This posting is Part IX in a series of postings about economic thoughts.
D. W. MacKenzie wrote in the October 2002 issue of The Freeman: Ideas on Liberty, the monthly publication of the Foundation for Economic Education, about the coercive role of government:
I am government…
Coercion is both my vocation and my avocation; it is in my very nature to compel others to do that which they otherwise would not do. My nature should then be of great concern to you as I impinge on your liberty. My nature affects your life profoundly. Indeed, there is little in your life that escapes my grasp. I am also a mystery to many. Some see me as benevolent, though I murdered 119 million people in the twentieth century. Some see me as omniscient, though I face an insurmountable knowledge problem in trying to comprehend the society I seek to control. Some see me as an absolute necessity, though people have lived in societies without me. But those whom I use seldom recognize any of this. These naive convictions grant me an unwarranted place in society. These misconceptions have imposed great hardships on ordinary people, though they have served an elite of rulers well…

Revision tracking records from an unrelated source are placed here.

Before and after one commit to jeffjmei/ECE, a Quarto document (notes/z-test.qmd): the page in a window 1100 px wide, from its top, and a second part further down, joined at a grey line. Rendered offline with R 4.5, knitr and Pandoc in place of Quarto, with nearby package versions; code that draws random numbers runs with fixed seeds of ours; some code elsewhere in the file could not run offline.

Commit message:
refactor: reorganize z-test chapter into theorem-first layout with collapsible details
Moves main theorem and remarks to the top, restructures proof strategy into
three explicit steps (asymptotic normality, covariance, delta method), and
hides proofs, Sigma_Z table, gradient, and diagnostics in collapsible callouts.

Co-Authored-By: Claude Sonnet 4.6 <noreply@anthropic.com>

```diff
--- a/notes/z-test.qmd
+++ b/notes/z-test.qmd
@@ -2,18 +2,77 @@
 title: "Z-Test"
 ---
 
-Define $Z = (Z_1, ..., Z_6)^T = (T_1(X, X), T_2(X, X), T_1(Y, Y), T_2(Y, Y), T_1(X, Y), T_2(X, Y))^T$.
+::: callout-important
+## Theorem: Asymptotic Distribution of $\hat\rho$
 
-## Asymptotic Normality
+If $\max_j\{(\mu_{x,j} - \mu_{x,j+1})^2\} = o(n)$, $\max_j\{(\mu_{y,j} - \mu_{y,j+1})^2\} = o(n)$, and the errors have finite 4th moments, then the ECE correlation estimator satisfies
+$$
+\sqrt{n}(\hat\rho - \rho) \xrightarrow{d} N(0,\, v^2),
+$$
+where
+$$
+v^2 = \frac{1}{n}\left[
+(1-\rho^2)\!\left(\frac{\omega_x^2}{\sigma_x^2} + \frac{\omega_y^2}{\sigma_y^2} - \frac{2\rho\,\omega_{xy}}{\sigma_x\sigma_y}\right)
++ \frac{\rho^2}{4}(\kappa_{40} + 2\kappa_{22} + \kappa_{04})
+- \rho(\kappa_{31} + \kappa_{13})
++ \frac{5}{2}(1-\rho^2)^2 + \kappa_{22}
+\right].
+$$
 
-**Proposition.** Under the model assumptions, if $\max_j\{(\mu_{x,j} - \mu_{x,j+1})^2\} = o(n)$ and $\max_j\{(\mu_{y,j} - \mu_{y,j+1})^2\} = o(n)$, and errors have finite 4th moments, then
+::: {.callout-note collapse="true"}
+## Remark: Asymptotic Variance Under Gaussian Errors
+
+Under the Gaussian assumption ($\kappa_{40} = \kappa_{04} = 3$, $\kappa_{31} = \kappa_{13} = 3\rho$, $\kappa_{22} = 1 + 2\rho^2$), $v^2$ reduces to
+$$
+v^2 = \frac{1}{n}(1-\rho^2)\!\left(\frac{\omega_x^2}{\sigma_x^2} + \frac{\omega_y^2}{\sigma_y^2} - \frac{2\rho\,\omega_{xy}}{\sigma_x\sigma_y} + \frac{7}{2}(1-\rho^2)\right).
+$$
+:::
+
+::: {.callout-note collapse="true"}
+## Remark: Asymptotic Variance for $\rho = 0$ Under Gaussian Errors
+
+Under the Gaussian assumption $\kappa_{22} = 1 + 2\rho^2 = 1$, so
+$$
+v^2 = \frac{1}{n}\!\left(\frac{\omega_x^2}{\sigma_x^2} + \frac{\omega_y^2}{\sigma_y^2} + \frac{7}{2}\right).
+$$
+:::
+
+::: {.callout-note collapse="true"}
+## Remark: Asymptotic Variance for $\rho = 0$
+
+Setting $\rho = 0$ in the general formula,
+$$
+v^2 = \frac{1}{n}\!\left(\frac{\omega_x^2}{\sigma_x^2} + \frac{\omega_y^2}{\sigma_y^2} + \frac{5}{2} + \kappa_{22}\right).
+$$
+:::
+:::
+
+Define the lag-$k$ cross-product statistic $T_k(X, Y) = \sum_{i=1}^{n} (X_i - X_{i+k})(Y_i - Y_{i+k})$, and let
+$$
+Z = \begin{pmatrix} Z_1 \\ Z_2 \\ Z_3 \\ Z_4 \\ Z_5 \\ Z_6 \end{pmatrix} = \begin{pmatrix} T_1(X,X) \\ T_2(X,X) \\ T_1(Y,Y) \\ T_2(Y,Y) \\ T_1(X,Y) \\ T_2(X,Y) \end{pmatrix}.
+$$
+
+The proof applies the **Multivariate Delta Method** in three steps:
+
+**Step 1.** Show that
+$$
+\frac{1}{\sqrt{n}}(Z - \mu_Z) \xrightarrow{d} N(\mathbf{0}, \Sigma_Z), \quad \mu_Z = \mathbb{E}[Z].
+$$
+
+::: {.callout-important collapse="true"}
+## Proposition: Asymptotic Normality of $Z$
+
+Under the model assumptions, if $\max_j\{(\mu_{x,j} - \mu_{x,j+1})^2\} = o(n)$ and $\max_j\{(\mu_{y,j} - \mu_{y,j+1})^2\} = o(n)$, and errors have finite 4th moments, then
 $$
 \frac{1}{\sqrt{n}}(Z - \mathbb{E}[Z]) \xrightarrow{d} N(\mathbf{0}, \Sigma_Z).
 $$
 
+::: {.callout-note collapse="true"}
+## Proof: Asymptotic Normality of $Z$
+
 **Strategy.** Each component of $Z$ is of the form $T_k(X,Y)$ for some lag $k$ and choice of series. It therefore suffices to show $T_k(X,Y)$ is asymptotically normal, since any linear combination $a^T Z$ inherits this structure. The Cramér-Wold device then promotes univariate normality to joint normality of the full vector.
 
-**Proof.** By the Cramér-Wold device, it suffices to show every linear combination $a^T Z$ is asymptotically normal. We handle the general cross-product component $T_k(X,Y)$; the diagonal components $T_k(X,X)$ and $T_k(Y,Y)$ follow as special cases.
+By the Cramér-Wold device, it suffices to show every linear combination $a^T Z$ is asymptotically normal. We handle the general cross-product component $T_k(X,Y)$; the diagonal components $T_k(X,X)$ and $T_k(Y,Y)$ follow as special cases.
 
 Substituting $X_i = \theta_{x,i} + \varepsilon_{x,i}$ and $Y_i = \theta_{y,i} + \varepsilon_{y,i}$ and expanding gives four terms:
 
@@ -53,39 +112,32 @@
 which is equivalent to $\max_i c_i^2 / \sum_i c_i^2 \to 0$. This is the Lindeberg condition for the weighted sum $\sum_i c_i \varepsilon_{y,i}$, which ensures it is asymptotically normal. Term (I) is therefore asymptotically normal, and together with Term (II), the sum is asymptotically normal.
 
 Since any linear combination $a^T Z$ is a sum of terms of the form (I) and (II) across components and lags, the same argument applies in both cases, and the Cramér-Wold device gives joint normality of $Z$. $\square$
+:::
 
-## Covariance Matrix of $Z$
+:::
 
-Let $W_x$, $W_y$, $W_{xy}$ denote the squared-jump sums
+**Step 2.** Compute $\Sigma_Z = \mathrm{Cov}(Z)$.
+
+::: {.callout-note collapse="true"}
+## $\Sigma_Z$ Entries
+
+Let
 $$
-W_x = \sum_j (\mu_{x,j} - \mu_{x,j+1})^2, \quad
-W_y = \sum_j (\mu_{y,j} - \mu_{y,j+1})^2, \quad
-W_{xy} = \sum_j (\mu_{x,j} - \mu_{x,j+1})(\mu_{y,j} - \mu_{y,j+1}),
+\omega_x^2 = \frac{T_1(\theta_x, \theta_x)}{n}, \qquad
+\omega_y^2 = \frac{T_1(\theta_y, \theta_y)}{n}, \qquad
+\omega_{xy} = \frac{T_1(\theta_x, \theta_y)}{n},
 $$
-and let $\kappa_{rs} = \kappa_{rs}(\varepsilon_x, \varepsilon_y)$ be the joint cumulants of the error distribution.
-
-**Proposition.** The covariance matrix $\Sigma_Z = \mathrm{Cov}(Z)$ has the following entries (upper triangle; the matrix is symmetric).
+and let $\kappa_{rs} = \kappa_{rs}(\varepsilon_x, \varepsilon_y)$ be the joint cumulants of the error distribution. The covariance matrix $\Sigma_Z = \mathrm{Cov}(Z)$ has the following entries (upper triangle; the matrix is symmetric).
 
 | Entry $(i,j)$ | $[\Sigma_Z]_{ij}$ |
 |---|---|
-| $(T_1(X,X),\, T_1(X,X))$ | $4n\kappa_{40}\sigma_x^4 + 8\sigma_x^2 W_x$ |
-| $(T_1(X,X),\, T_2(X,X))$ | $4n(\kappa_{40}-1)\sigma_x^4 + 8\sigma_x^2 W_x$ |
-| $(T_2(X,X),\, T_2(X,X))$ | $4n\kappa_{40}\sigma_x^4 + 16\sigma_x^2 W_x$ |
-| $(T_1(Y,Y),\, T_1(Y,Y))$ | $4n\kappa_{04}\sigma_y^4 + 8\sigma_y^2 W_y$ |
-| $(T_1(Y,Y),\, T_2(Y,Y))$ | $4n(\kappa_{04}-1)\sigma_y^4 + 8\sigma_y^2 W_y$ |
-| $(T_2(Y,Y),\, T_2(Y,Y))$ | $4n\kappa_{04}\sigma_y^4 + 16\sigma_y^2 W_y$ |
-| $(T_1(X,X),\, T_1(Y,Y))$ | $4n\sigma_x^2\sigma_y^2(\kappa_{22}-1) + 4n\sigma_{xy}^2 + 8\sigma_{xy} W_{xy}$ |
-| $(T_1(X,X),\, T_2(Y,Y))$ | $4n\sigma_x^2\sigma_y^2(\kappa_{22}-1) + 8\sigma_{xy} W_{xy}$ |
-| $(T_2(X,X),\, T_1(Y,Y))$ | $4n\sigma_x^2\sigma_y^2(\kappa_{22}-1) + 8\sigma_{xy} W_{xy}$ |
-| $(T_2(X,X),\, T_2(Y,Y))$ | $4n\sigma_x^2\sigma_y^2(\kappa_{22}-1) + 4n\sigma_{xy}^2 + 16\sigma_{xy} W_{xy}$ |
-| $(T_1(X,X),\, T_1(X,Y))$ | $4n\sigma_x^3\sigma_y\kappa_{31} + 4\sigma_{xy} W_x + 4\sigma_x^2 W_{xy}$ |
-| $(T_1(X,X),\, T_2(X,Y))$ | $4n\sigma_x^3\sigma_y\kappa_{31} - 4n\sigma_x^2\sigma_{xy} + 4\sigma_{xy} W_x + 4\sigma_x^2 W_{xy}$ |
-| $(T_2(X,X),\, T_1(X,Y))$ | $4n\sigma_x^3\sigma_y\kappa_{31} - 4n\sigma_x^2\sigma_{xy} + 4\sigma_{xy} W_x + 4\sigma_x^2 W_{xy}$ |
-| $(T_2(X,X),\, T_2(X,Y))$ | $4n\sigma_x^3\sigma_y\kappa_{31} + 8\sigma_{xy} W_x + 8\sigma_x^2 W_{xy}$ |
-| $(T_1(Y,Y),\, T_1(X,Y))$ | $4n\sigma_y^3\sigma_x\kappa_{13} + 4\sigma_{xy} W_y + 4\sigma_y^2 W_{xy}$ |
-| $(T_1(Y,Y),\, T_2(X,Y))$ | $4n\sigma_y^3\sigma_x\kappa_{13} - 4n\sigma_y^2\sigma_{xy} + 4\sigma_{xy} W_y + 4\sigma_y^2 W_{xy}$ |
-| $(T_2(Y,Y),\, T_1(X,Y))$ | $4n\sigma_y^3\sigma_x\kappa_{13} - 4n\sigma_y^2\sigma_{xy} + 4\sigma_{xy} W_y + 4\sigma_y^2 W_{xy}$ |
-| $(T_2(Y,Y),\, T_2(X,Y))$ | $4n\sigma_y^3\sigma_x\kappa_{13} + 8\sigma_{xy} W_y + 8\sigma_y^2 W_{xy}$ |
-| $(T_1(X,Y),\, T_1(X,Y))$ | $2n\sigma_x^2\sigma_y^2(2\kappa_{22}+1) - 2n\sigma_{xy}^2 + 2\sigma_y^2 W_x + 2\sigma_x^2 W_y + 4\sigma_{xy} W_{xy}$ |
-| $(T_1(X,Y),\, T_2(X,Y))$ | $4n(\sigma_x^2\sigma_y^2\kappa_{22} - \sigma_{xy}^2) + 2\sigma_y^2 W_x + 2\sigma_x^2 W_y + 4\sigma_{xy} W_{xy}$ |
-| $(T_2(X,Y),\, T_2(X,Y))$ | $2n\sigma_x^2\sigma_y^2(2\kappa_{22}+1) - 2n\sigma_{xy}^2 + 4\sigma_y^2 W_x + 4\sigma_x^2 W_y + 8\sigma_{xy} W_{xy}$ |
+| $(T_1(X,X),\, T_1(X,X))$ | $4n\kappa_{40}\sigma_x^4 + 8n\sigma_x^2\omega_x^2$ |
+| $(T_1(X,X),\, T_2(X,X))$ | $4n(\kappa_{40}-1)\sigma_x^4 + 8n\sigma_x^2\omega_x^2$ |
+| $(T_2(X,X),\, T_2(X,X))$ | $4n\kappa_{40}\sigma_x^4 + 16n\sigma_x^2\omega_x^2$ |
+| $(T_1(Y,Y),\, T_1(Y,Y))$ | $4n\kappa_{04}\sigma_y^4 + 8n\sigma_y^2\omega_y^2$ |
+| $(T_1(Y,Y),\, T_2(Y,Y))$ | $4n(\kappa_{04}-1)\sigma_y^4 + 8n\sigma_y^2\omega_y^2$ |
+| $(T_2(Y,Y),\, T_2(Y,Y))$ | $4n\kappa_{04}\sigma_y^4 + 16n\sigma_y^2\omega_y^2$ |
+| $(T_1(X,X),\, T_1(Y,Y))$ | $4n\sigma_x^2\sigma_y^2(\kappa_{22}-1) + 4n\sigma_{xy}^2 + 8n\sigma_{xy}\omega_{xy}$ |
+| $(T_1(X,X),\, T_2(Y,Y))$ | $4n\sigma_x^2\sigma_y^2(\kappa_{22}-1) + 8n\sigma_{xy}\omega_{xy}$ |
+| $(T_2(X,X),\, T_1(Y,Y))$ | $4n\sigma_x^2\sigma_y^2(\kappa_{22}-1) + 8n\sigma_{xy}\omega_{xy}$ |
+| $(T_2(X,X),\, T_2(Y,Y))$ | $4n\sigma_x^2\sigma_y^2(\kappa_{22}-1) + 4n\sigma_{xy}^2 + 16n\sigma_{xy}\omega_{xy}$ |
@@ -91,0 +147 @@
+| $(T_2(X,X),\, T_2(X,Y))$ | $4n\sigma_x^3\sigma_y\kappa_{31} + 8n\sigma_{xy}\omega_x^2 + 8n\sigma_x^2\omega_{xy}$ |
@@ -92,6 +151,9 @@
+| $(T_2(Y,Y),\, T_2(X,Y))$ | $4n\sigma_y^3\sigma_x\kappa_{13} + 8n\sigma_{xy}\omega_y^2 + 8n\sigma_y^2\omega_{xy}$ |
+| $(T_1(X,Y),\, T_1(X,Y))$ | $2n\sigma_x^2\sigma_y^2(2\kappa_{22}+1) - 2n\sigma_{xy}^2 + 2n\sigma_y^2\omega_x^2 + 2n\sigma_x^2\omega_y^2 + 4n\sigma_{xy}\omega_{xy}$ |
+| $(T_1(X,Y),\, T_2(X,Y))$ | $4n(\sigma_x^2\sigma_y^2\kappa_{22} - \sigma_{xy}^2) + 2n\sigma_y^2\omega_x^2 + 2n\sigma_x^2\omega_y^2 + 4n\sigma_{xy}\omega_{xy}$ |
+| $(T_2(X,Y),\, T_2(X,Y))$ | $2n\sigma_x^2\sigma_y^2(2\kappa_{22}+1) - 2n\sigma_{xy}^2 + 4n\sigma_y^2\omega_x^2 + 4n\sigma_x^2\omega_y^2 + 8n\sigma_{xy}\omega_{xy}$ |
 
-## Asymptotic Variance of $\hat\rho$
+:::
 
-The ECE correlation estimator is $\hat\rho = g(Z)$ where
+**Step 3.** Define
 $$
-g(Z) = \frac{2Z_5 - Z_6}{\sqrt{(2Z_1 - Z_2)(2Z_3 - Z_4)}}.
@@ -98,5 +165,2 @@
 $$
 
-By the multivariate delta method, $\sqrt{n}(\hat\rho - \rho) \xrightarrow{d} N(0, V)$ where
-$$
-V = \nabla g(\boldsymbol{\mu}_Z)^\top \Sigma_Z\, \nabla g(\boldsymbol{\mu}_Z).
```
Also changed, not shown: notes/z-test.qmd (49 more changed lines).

I benefit few at the expense of the many. Small groups organize easily, and large ones do not. Hence if I serve any interests other than those of actual rulers, I serve narrow interests. I grant monopoly privileges to influential industrialists and trade associations. I do this with tariffs and import restrictions that hobble foreign competitors. I do this with regulations that place burdens on new businesses. I do this with licensing laws that restrict access to professions. Of course, these interests pay me to get what they want. Sometimes they pay me simply to leave them alone.
My form is difficult to comprehend as well. I am vast and complex. No one can fathom me in all my complexity. I comprise a gargantuan array of agencies, statutes and regulations, and discretionary policies. No one would have the time or the intellectual capacity to know me fully even if he were to try. There is little point in trying anyway. One person can do nothing to me. No significant election has ever turned on a single vote, so voters have no obvious incentive to learn about me…
I am responsible for all the worst unnatural tragedies and unnecessary burdens that mankind has endured. Yet it seems that no one knows how to stop me. How can this be? My true nature is not easy to discern. When tragedy strikes, I am called into action. If I raise taxes to fund the effort to deal with crises, all can see my costs clearly. If I instead expand my authority to conscript resources, I hide my true costs, thus causing many to overestimate the net benefit of my actions. This instills unduly favorable beliefs about me in many minds.
…There have been successful efforts to restrain me for extended periods of time…In such places, people have prospered. But I have often succeeded in making strong comebacks. Some seek to limit my power with constitutional rules. However, there are strong reasons to doubt the efficacy of these rules. Persons who have power to enforce constitutional rules also have the power to flout them.
Why then do I ever fail?…There must be an answer, because I do sometimes falter…my failures are relatively uncommon. As difficult as the issues here are, they are vitally important to you because the continued success of free societies hinges on them. What is more important to you than that?
Part X to follow…
For previous postings on Economic Thoughts, refer to:
Part I: What is Economics?
Part II: Myths About Markets
Part III: Why Policy Goals are Trumped by Incentives They Create & the Role of Knowledge in Economics
Part IV: The Abuse of Reason, Fallacies & Dangers of Centralized Planning, Prices & Knowledge, and Understanding Limitations
Part V: The Relationship Between Economic Freedom and Political Freedom
Part VI: More on the Relationship Between Economic Freedom and Political Freedom
Part VII: The Role of Government in a Free Society
Part VIII: The Unspoken, But Very Real, Incentives That Drive Governmental Actions